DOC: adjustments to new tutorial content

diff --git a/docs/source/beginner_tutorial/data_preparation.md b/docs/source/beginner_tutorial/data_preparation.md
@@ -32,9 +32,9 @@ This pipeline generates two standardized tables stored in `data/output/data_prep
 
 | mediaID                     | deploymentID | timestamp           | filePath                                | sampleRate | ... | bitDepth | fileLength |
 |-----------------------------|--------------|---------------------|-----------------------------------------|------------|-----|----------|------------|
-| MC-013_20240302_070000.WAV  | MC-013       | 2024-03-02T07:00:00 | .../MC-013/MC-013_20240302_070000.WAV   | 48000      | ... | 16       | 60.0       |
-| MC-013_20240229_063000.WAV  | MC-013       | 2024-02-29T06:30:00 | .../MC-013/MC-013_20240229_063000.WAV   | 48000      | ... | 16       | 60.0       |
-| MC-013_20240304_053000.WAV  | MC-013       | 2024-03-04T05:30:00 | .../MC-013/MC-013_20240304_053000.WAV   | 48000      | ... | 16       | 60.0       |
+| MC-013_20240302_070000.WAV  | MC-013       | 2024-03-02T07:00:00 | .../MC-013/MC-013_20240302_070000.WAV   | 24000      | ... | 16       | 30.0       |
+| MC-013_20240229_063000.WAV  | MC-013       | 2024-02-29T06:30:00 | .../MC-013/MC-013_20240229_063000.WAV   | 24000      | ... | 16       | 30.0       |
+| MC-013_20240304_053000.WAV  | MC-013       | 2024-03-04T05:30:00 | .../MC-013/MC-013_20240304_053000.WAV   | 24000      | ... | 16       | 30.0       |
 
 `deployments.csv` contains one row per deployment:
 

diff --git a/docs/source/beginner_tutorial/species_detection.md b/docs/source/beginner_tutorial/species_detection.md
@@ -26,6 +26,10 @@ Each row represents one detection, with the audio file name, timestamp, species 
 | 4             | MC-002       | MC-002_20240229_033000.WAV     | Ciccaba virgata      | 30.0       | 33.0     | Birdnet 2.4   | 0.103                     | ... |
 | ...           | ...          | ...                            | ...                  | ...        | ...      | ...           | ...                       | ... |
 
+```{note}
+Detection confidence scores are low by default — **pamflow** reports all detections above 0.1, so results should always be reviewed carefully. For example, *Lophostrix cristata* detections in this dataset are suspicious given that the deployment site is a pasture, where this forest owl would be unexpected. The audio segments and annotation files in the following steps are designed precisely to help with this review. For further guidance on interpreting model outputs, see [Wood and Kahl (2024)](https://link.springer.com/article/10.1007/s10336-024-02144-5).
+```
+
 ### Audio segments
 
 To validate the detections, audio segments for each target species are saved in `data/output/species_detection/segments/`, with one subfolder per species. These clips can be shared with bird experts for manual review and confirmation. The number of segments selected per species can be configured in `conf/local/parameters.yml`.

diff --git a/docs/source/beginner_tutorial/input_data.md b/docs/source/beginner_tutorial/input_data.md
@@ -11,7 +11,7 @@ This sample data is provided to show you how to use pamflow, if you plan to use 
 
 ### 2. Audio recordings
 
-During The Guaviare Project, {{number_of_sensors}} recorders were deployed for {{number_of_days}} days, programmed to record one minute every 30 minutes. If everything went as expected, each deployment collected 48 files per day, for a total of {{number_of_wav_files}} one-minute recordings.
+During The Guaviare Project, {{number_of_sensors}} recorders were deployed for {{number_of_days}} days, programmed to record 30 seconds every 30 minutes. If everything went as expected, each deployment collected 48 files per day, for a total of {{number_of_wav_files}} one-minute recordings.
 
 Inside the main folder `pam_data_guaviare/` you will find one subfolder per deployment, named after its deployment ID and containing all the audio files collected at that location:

-*-

■ Exercise
In the listing above, start at the line with "-During The Guaviare", go on through the line with "to record 30", and copy each of those lines exactly; leave out all the rest.

■ Response
-During The Guaviare Project, {{number_of_sensors}} recorders were deployed for {{number_of_days}} days, programmed to record one minute every 30 minutes. If everything went as expected, each deployment collected 48 files per day, for a total of {{number_of_wav_files}} one-minute recordings.
+During The Guaviare Project, {{number_of_sensors}} recorders were deployed for {{number_of_days}} days, programmed to record 30 seconds every 30 minutes. If everything went as expected, each deployment collected 48 files per day, for a total of {{number_of_wav_files}} one-minute recordings.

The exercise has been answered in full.